GUEST ROOM | For the School of Public Policy, The Only Choice Is Ruth Bader Ginsburg

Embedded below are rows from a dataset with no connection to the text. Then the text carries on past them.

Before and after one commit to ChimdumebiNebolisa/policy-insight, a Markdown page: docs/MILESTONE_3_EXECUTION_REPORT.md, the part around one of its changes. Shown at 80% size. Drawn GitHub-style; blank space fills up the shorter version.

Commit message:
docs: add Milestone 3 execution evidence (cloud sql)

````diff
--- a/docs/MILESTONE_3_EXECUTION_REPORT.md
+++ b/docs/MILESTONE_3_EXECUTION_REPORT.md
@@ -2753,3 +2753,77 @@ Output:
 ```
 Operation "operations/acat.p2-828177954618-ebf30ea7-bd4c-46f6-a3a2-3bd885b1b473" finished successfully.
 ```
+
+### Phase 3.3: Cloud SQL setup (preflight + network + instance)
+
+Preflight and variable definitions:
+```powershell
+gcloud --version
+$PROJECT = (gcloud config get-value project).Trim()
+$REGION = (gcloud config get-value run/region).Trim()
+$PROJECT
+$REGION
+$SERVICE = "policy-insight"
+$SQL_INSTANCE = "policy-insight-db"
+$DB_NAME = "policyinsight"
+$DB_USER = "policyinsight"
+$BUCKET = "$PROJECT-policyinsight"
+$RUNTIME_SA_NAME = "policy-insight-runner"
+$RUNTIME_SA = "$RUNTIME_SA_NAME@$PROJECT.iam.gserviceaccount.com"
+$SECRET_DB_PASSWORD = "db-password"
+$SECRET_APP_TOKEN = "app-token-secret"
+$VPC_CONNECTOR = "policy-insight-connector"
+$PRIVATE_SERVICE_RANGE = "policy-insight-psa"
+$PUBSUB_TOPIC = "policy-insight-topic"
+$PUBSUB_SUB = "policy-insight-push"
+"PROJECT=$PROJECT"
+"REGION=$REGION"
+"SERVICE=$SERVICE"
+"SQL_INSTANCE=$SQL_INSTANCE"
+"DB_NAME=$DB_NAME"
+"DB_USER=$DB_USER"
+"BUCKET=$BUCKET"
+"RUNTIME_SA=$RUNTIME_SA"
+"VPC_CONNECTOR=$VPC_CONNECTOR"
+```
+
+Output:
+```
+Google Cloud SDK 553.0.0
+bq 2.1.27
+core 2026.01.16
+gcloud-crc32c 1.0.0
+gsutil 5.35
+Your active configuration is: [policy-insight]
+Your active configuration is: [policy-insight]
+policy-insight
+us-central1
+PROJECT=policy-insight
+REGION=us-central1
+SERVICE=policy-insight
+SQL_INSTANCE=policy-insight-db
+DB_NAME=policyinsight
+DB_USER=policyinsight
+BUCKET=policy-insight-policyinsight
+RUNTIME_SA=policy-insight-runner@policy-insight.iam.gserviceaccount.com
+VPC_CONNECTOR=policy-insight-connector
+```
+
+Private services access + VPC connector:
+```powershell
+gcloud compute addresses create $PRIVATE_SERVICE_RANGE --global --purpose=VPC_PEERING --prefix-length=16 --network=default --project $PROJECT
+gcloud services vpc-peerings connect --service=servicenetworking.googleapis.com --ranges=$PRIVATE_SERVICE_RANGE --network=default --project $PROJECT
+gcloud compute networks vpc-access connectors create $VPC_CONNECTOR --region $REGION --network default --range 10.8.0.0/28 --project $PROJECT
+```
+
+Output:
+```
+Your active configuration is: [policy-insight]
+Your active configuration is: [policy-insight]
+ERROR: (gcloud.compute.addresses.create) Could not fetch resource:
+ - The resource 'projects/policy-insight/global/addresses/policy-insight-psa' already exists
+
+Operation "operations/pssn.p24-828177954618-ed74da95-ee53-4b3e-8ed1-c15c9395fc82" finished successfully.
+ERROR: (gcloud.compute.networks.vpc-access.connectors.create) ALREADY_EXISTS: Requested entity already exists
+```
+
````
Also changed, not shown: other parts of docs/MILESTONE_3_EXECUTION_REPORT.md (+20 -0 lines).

Next year, the Master of Public Administration program at Cornell will be turning 75 years old, thus making it one of the oldest MPA programs in the Ivy League. First housed in the SC Johnson College of Business and, since 1985, in the Cornell Institute of Public Affairs, 2021 will represent a rebirth of sorts as the MPA becomes the anchor of the newly formed Cornell School of Public Policy. With eight concentrations ranging from International Development to Environmental Policy, the MPA at Cornell is arguably one of its most versatile degrees, allowing its alumni to scale the ladders of organizations across the areas of law, business and nonprofit management. President Martha E. Pollack, the second woman to have led Cornell in its 155 year history, pointed out in an address earlier this year that the School of Public Policy would “enhance Cornell’s reputation as a leader in public policy and train our students with broad policy perspectives that will serve them in the public and private sectors.” In theory, President Pollack is right. The top five schools of public policy all seek to train students on a broad set of policy competencies.